August 20, 2011. Any refund of the tax paid would also have to be requested by
August 20, 2011, but would be scheduled using the August 21, 2007 date to put
the adjustment in the report period in which the tax was actually paid.
The audit period for a monthly filer is January 2004 through December 2007. The
auditor started the audit February 12, 2008. The auditor uses the G/L date to
establish the audit period. A purchase invoice dated December 2003 and posted
in January 2004, is out of statute as of January 20, 2008 and cannot be
scheduled as an error or allowed as a refund item.
The audit period for a monthly filer is January 2004 through December 2006.
The auditor started the audit February 12, 2007. The auditor uses the G/L date
to establish the audit period. A purchase invoice dated December 2003 was
posted in January 2004. This transaction can be scheduled as an error as long
as the audit is billed before January 20, 2008. There is no need to expand the

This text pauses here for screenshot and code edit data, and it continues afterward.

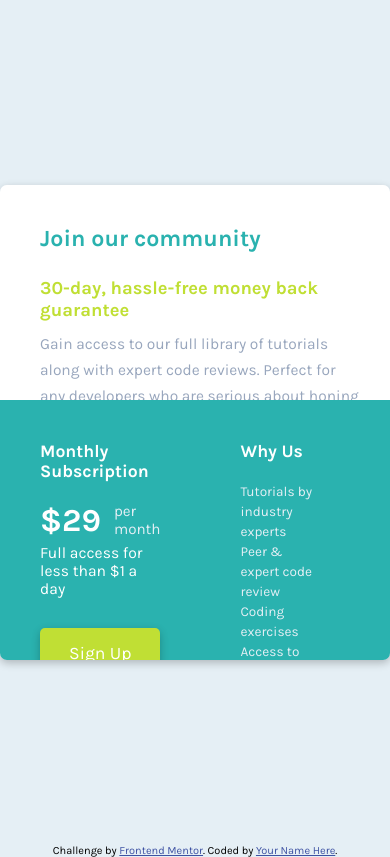
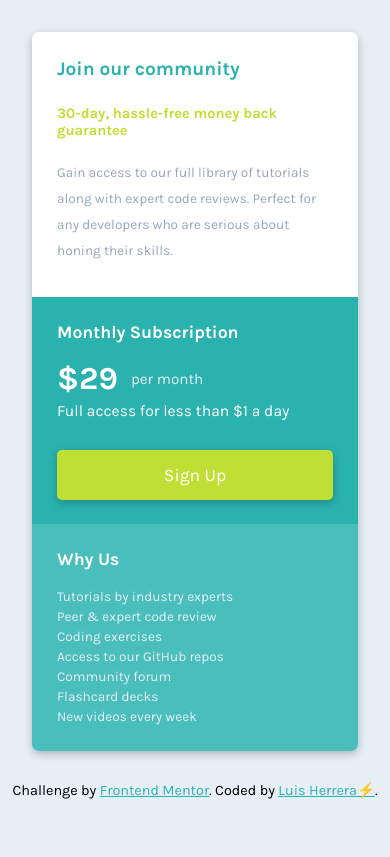
Before and after one commit to Luis15Herr/Single-price-grid-component---Frontend-Mentor, a plain HTML site: page index.html in a window 390 px wide. Drawn offline with Linux system fonts and the light colour scheme.

Commit message:
Mobile view 100%

```diff
--- a/index.html
+++ b/index.html
@@ -51,7 +51,8 @@
         <div class="card__btm-rigth card__btm">
           <h2 class="card__subtitle">Why Us</h2>
           <p class="card__second-p">
-            Tutorials by industry experts Peer &amp; expert code review <br />
+            Tutorials by industry experts <br />
+            Peer &amp; expert code review <br />
             Coding exercises <br />Access to our GitHub repos <br />
             Community forum <br />
             Flashcard decks <br />
@@ -60,13 +61,15 @@
         </div>
       </div>
     </div>
-    <footer>
-      <p class="attribution">
-        Challenge by
-        <a href="https://www.frontendmentor.io?ref=challenge" target="_blank"
-          >Frontend Mentor</a
-        >. Coded by <a href="#">Your Name Here</a>.
-      </p>
-    </footer>
+
+    <div class="attribution" role="contentinfo">
+      Challenge by
+      <a href="https://www.frontendmentor.io?ref=challenge" target="_blank"
+        >Frontend Mentor</a
+      >. Coded by
+      <a target="_blank" href="https://www.instagram.com/luisherrerael"
+        >Luis Herrera⚡</a
+      >.
+    </div>
   </body>
 </html>
--- a/style.scss
+++ b/style.scss
@@ -20,14 +20,16 @@ body {
   background-color: $LightGray;
   /*  &::after {
     content: "";
-    background-image: url(./design/desktop-design.jpg);
-    background-position: center;
+    background-image: url(./design/mobile-design.jpg);
+    background-position: top center;
+    background-repeat: no-repeat;
     position: absolute;
     top: 0;
     left: 0%;
     width: 100%;
     height: 100%;
     opacity: 0.2;
+
     pointer-events: none;
   } */
 }
@@ -111,13 +113,20 @@ body {
   font-family: "Karla", sans-serif;
   font-size: 1.1em;
   box-shadow: rgba(0, 0, 0, 0.24) 0rem 0.1875rem 0.5rem;
+  transition: ease 0.3s;
+
+  &:hover {
+    transition: ease 0.3s;
+    cursor: pointer;
+    filter: brightness(0.9);
+  }
 }
 .card__btm-left {
   background-color: $Cyan;
   grid-area: 2 / 1 / 3 / 2;
 }
 .card__btm-rigth {
-  background-color: $Cyan;
+  background-color: #4abebd;
   grid-area: 2 / 2 / 3 / 3;
   padding-right: 5.625rem;
 }
@@ -127,9 +136,53 @@ body {
   line-height: 1.25rem;
 }
 .attribution {
-  font-size: 0.6875rem;
+  font-size: 0.9em;
+  padding: 1em 0;
   text-align: center;
+  position: relative;
+
+  transform: translateX(-50%);
+  left: 50%;
+  bottom: 15px;
+  a {
+    color: $Cyan;
+  }
 }
-.attribution a {
-  color: hsl(228, 45%, 44%);
+
+@media screen and (max-width: 37.5rem) {
+  html,
+  body {
+    height: auto;
+  }
+  .container {
+    padding: 2rem;
+  }
+  .card {
+    grid-template-columns: 1fr;
+    grid-template-rows: 16.5625rem 14.1875rem 14.1875rem;
+  }
+  .card__top {
+    padding: 1.5625rem;
+  }
+  .card__title {
+    font-size: 1.2em;
+  }
+  .card__contrast-title {
+    font-size: 0.91em;
+    margin-bottom: 1.3125rem;
+  }
+  .card__p {
+    font-size: 0.85em;
+  }
+  .card__btm-left {
+    grid-area: 2 / 1 / 3 / 2;
+    padding: 1.5625rem;
+  }
+  .card__btm-rigth {
+    grid-area: 3 / 1 / 4 / 2;
+    padding: 1.5625rem;
+  }
+  .card__subtitle {
+    margin-bottom: 1.125rem;
+  }
 }
```
Also changed, not shown: style.css, 1 other file.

audit period to include the December 2003 report period. The auditor would need
to schedule the transaction with a date within the audit period and footnote
the correct invoice date and why it is being included as an adjustment.
In rare situations, and only with audit headquarters approval, a statute waiver
could be obtained before January 20, 2008 that included the December 2003
period. Careful consideration must be given to the cost/benefit of the waiver
before it is requested. If the December 2003 period was included in a prior
audit, the purchase invoice dated in December 2003 could still be included in
the current audit as long as that particular transaction was not contained in
any populations that were reviewed in the prior audit.
The audit period for a monthly filer is May 2004 through July 2007. A
self-constructed asset booked August 2004 was comprised of materials pulled
from a valid tax-free inventory during the periods February 2004 through July
2004. The date the tangible personal property was removed from inventory will
determine when the tax is due and payable.
Taxpayer is a monthly filer and has requested a refund for periods January 2005
through June 2007. In the refund request is an invoice dated May 14, 2006, but
booked and paid via a tax accrual in August 2007. Assuming the basis for the
refund request is correct, the taxpayer is entitled to a refund, but cannot
take it in the current refund filing because the later of the tax due and
payable date or the tax payment date would be August of 2007. The taxpayer
would have to request a refund for the August 2007 period in which the tax was
paid before the statute of limitations expired for the transaction on June 20,
On February 20, 2008, a monthly filing taxpayer filed a refund request for
periods January 2004 through June 2007. In the refund request is an invoice
dated December 15, 2003, on which tax was accrued and reported on the January
2004 return. The tax was due and payable on the December 2003 return due on
January 20, 2004. The refund requested for the invoice dated December 15, 2003
should be denied as the December 2003 report period was out of statute when the
refund claim was filed on February 20, 2008.
I am sure there are other scenarios that will come up that have not been
addressed in this memo. We know that populations based on the G/L dates are
overstated in the early part of the audit and understated in the later part of
the audit based on the taxpayers accounting practices. The risks of loss of
statute on transactions in future audits that are actually dated in the current
audit period can be mitigated by planning to start the audits at an earlier
date. There should be a cost/benefit analysis based on each individual audit.
These issues can also be mitigated based on the choice of sample unit and
selection used. (Random transactions samples will be more diverse than time
period samples.) Should you have any questions or concerns on this issue,
contact the Area Manager of the Technical Support section of Audit
Headquarters, the supervisor of Technical Support, or the Training Supervisor
in Audit Headquarters.
As STAR is the Comptroller's research system for Texas tax policy issues,
only tax-specific audit policy memos (AP Memo) are included here. AP memos
not on STAR can be found on Window on State Government on the
Audit Memos web page.
ACCESSION NUMBER: 200805436L
DOCUMENT TYPE: L
TAX TYPE: SALES